Sunday Night Takeaway: Irish provinces lick their wounds as Arsenal count cost of setback

The Gunners stumble as teams around them make up ground

Per Mertesacker, Arsenal, Arsene Wenger

Picture by: Frank Augstein / AP/Press Association Images

It was an intriguing Sunday in the world of sport, although an early red card at The Emirates Stadium spoiled what could have been an even more interesting game.

Chelsea still have the Indian sign over Arsenal

From red cards and getting on the right side of tight results (well, apart from the 6-0 a couple of years ago), Chelsea know what it takes to get past Arsenal.

And this evening, with both sides having different ambitions for the season, the same result transpired.

Arsenal's vulnerability when it comes to balls over the top of the defence had the end result of seeing Mertesacker sent off as the slow-paced defender's challenge saw Diego Costa go to ground with acres of space between the Gunners back-line and goalkeeper Petr Cech. 

A couple of old failings showed up for Arsenal when opportunities did arise at the other end with a snatching of chances and occasionally too many intricate passes being played before getting a shot away.

However, a positive for Arsene Wenger is the fact they did not cave in at 1-0 and one man down, although that might have to do with Chelsea not going for the kill.

More worryingly, a potent looking Tottenham are just two points behind them in a four-horse race for the Premier League title, and Wenger will rue the late concession of Joe Allen's late goal for Liverpool in the 3-3 draw from earlier this month which could have given Arsenal a greater cushion in the table.

 

A sorry few months for the Irish provinces draws to a close

Ulster were always going to be reliant on a couple of results going their way today in their hopes of a Champions Cup quarter-final place.

But as it happened, Stade Francais got the bonus point win they needed to get into the Top 8 sides for the pool stages.

All of which means the Irish provinces collectively miss out on the European knockout stages for the first time since the 1997-98 season in the old Heineken Cup.

Leinster and Munster in particular suffered major setbacks, with Leo Cullen's side bottom of their tough pool after a single win in six games.

Stung by Wasps home and away with a total points difference of -68 from those two games, it was a chastening experience for the three-time champions.

Ulster got closest to the knockout stages as they were left ruing home and away losses to Saracens.
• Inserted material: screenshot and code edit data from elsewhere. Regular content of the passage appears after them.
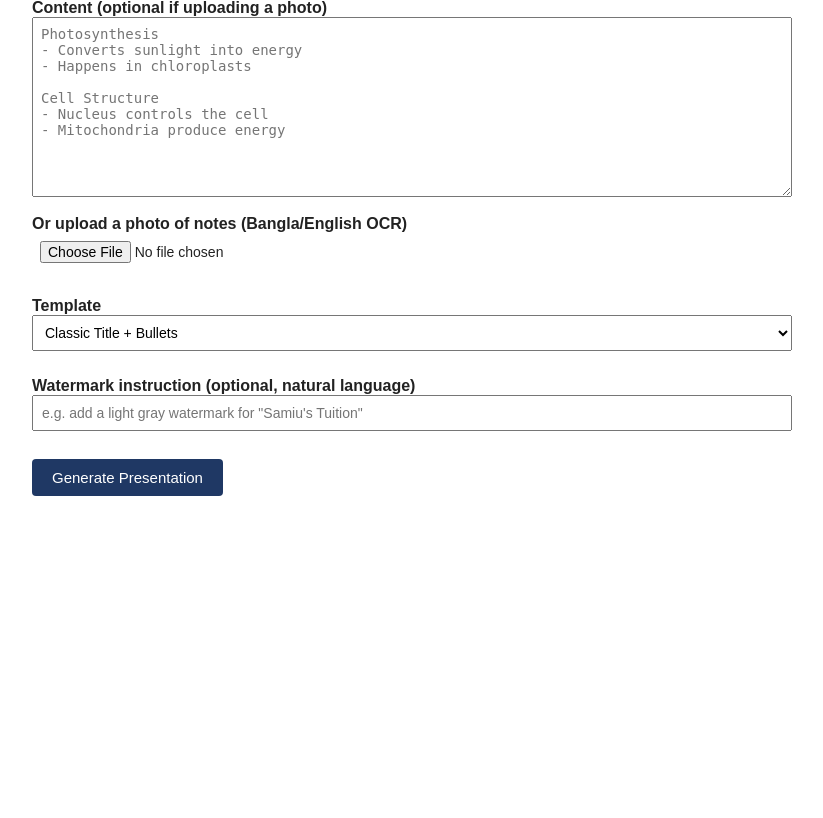
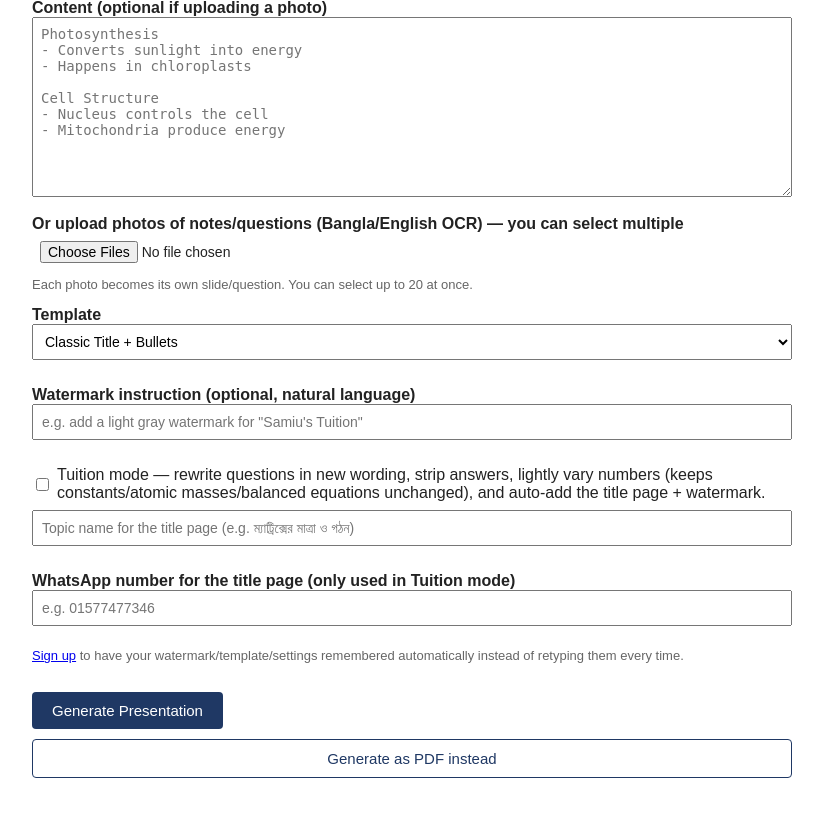
Before and after one commit to saimonsamiu-alt/file-to-slide-app, a Flask app: page / in a window 1280 px wide. Shown: the part 184-1002 px from the top of the page, without its empty margins (228-1051 px from the left). Before the commit the page ends 680 px from the top, so only its background shows below. Run offline with Flask 3, Linux system fonts and the light colour scheme.

Commit message:
add tuition mode, multi-photo, saved defaults

```diff
--- a/app.py
+++ b/app.py
@@ -15,14 +15,20 @@ buildable without a live payment processor:
 
 import os
 import time
+import logging
 import functools
+import traceback
 from flask import Flask, request, render_template, send_file, redirect, url_for, session, flash
 
 import db
 from engine import parse_content_to_slides, apply_watermark_instruction, TEMPLATES
-from renderer import render_pptx
+from renderer import render_pptx, convert_pptx_to_pdf
 from ocr import extract_text_from_image
 from instruction_parser import parse_instruction
+from tuition_rewrite import rewrite_for_tuition
+
+logging.basicConfig(level=logging.INFO)
+logger = logging.getLogger("slideapp")
 
 app = Flask(__name__)
 app.secret_key = os.environ.get("SECRET_KEY", "dev-secret-change-this-in-production")
@@ -128,13 +134,36 @@ def reset_password(token):
 def index():
     user = current_user()
     remaining = None
+    defaults = {"watermark_instruction": "", "template": "classic", "tuition_mode": False, "whatsapp": ""}
     if user:
         remaining = db.PLAN_LIMITS.get(user["plan"], db.PLAN_LIMITS["free"])
-    return render_template("index.html", templates=TEMPLATES, remaining=remaining)
+        defaults["watermark_instruction"] = user["default_watermark_text"] or ""
+        defaults["template"] = user["default_template"] or "classic"
+        defaults["tuition_mode"] = bool(user["default_tuition_mode"])
+        defaults["whatsapp"] = user["default_whatsapp"] or ""
+    return render_template("index.html", templates=TEMPLATES, remaining=remaining, defaults=defaults)
+
+
+MAX_PHOTOS = 20
 
 
 @app.route("/generate", methods=["POST"])
 def generate():
+    try:
+        return _generate_impl()
+    except Exception as exc:
+        # Log the full traceback server-side (visible in Render's logs)
+        # instead of letting it surface as a bare "Internal Server Error"
+        # with no way to diagnose it.
+        logger.error("generate() failed: %s\n%s", exc, traceback.format_exc())
+        return render_template(
+            "index.html", templates=TEMPLATES,
+            error=f"Something went wrong while generating: {exc}. "
+                  f"(Full details were logged server-side.)",
+        )
+
+
+def _generate_impl():
     user = current_user()
     if user:
         subject_id, subject_type, plan = user["id"], "user", user["plan"]
@@ -151,32 +180,107 @@ def generate():
         )
 
     text_content = request.form.get("content", "").strip()
-    uploaded_file = request.files.get("photo")
+    uploaded_photos = request.files.getlist("photos")[:MAX_PHOTOS]
 
-    if uploaded_file and uploaded_file.filename:
-        photo_path = os.path.join(UPLOAD_DIR, f"{int(time.time())}_{uploaded_file.filename}")
-        uploaded_file.save(photo_path)
-        ocr_text = extract_text_from_image(photo_path)
-        text_content = (text_content + "\n\n" + ocr_text).strip() if text_content else ocr_text
+    ocr_blocks = []
+    for photo in uploaded_photos:
+        if not photo or not photo.filename:
+            continue
+        photo_path = os.path.join(UPLOAD_DIR, f"{int(time.time())}_{photo.filename}")
+        photo.save(photo_path)
+        try:
+            ocr_text = extract_text_from_image(photo_path)
+        except Exception as exc:
+            raise RuntimeError(f"OCR failed on '{photo.filename}': {exc}")
+        if ocr_text:
+            ocr_blocks.append(ocr_text)
+
+    # each photo becomes its own slide/question block, separated by a
+    # blank line so the rule engine treats them as separate slides
+    if ocr_blocks:
+        photo_text = "\n\n".join(ocr_blocks)
+        text_content = (text_content + "\n\n" + photo_text).strip() if text_content else photo_text
 
     if not text_content:
-        return render_template("index.html", templates=TEMPLATES, error="Please paste content or upload a photo.")
+        return render_template("index.html", templates=TEMPLATES, error="Please paste content or upload at least one photo.")
 
-    template_key = request.form.get("template", "classic")
+    template_key = request.form.get("template", "").strip()
+    if not template_key and user:
+        template_key = user["default_template"] or "classic"
+    template_key = template_key or "classic"
     template = TEMPLATES.get(template_key, TEMPLATES["classic"])
 
+    tuition_mode_submitted = request.form.get("tuition_mode") == "on"
+    tuition_topic = request.form.get("tuition_topic", "").strip()
+    whatsapp = request.form.get("whatsapp", "").strip()
+    if not whatsapp and user:
+        whatsapp = user["default_whatsapp"] or ""
+
+    tuition_mode = tuition_mode_submitted
+
+    if tuition_mode:
+        ai_allowed, ai_remaining, ai_seconds_left = db.check_and_increment_ai_usage(subject_id, subject_type, plan)
+        if not ai_allowed:
+            hours = ai_seconds_left // 3600
+            return render_template(
+                "index.html", templates=TEMPLATES,
+                error=f"Tuition mode (AI) limit reached for today. Try again in ~{hours} hours, "
+                      f"or turn off tuition mode to keep generating with the free rule-based engine "
+                      f"(no AI limit on that).",
+            )
+
     watermark_instruction = request.form.get("watermark_instruction", "").strip()
+    if not watermark_instruction and user and user["default_watermark_text"]:
+        # re-parse the saved default text the same way a fresh instruction would be
+        watermark_instruction = user["default_watermark_text"]
     watermark = None
     if watermark_instruction:
         parsed = parse_instruction(watermark_instruction)
         watermark = apply_watermark_instruction(parsed)
 
-    slides = parse_content_to_slides(text_content)
-    filename = f"{int(time.time())}_{(user['id'] if user else 'guest')}.pptx"
-    out_path = os.path.join(GENERATED_DIR, filename)
-    render_pptx(slides, template, watermark=watermark, out_path=out_path)
+    title_page = None
 
-    return send_file(out_path, as_attachment=True, download_name="presentation.pptx")
+    if tuition_mode:
+        # AI rewrite per Samiu's Tuition rules — raises a clear
+        # RuntimeError (shown to the user) if no API key is configured.
+        slides = rewrite_for_tuition(text_content)
+        if not watermark:
+            watermark = apply_watermark_instruction({"text": "Samiu's Tuition"})
+        title_page = {
+            "heading": "Samiu's Tuition",
+            "subtitle": tuition_topic,
+            "contact": f"WhatsApp: {whatsapp}" if whatsapp else "",
+        }
+    else:
+        slides = parse_content_to_slides(text_content)
+
+    # Save whatever the user actually entered this time as their new
+    # default, so they don't have to retype it next visit. Only
+    # overwrites fields they touched (empty fields fall back to the
+    # existing default above and aren't re-saved as blank).
+    if user:
+        db.update_user_defaults(
+            user["id"],
+            watermark_text=(request.form.get("watermark_instruction", "").strip() or None),
+            template=template_key,
+            tuition_mode=tuition_mode_submitted,
+            whatsapp=(request.form.get("whatsapp", "").strip() or None),
+        )
+
+    base_name = f"{int(time.time())}_{(user['id'] if user else 'guest')}"
+    pptx_path = os.path.join(GENERATED_DIR, f"{base_name}.pptx")
+    render_pptx(slides, template, watermark=watermark, out_path=pptx_path, title_page=title_page)
+
+
+    want_pdf = request.form.get("format") == "pdf" or tuition_mode
+    if want_pdf:
+        try:
+            pdf_path = convert_pptx_to_pdf(pptx_path, GENERATED_DIR)
+            return send_file(pdf_path, as_attachment=True, download_name="presentation.pdf")
+        except Exception as exc:
+            raise RuntimeError(f"Generated the slides but PDF conversion failed: {exc}")
+
+    return send_file(pptx_path, as_attachment=True, download_name="presentation.pptx")
 
 
 @app.route("/org")
--- a/templates/index.html
+++ b/templates/index.html
@@ -16,19 +16,37 @@
     <label for="content">Content (optional if uploading a photo)</label>
     <textarea name="content" id="content" placeholder="Photosynthesis&#10;- Converts sunlight into energy&#10;- Happens in chloroplasts&#10;&#10;Cell Structure&#10;- Nucleus controls the cell&#10;- Mitochondria produce energy"></textarea>
 
-    <label for="photo">Or upload a photo of notes (Bangla/English OCR)</label>
-    <input type="file" name="photo" id="photo" accept="image/*">
+    <label for="photos">Or upload photos of notes/questions (Bangla/English OCR) — you can select multiple</label>
+    <input type="file" name="photos" id="photos" accept="image/*" multiple>
+    <p class="hint" style="margin-top:-6px;">Each photo becomes its own slide/question. You can select up to 20 at once.</p>
 
     <label for="template">Template</label>
     <select name="template" id="template">
       {% for key, t in templates.items() %}
-        <option value="{{ key }}">{{ t.name }}</option>
+        <option value="{{ key }}" {% if defaults and defaults.template == key %}selected{% endif %}>{{ t.name }}</option>
       {% endfor %}
     </select>
 
     <label for="watermark_instruction">Watermark instruction (optional, natural language)</label>
-    <input type="text" name="watermark_instruction" id="watermark_instruction" placeholder="e.g. add a light gray watermark for &quot;Samiu's Tuition&quot;">
+    <input type="text" name="watermark_instruction" id="watermark_instruction"
+           value="{{ defaults.watermark_instruction if defaults else '' }}"
+           placeholder="e.g. add a light gray watermark for &quot;Samiu's Tuition&quot;">
+
+    <label style="display:flex; align-items:center; font-weight:normal; margin-top:14px;">
+      <input type="checkbox" name="tuition_mode" style="width:auto; margin-right:8px;" {% if defaults and defaults.tuition_mode %}checked{% endif %}>
+      Tuition mode — rewrite questions in new wording, strip answers, lightly vary numbers (keeps constants/atomic masses/balanced equations unchanged), and auto-add the title page + watermark.
+    </label>
+    <input type="text" name="tuition_topic" placeholder="Topic name for the title page (e.g. ম্যাট্রিক্সের মাত্রা ও গঠন)" style="margin-top:8px;">
+    <label for="whatsapp">WhatsApp number for the title page (only used in Tuition mode)</label>
+    <input type="text" name="whatsapp" id="whatsapp" value="{{ defaults.whatsapp if defaults else '' }}" placeholder="e.g. 01577477346">
+
+    {% if current_user %}
+      <p class="hint" style="margin-top:10px;">Signed in — whatever you enter above (watermark, template, tuition mode, WhatsApp number) is saved automatically and will be pre-filled next time. No need to retype it.</p>
+    {% else %}
+      <p class="hint" style="margin-top:10px;"><a href="{{ url_for('signup') }}">Sign up</a> to have your watermark/template/settings remembered automatically instead of retyping them every time.</p>
+    {% endif %}
 
     <button type="submit">Generate Presentation</button>
+    <button type="submit" name="format" value="pdf" class="btn-ghost" style="width:100%; background:transparent; color:#1F3864; border:1px solid #1F3864; margin-top:10px;">Generate as PDF instead</button>
   </form>
 {% endblock %}
```
Also changed, not shown: db.py (+85 -15 lines), renderer.py (+54 -1 lines), tuition_rewrite.py (added, +66 -0 lines), README.md, 1 other file.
There had been worries that the French and English sides would start asseting even more of a stranglehold on the Champions Cup due to the huge wages they can pay and five Premiership teams and three Top 14 sides in the last-8 tells its own story.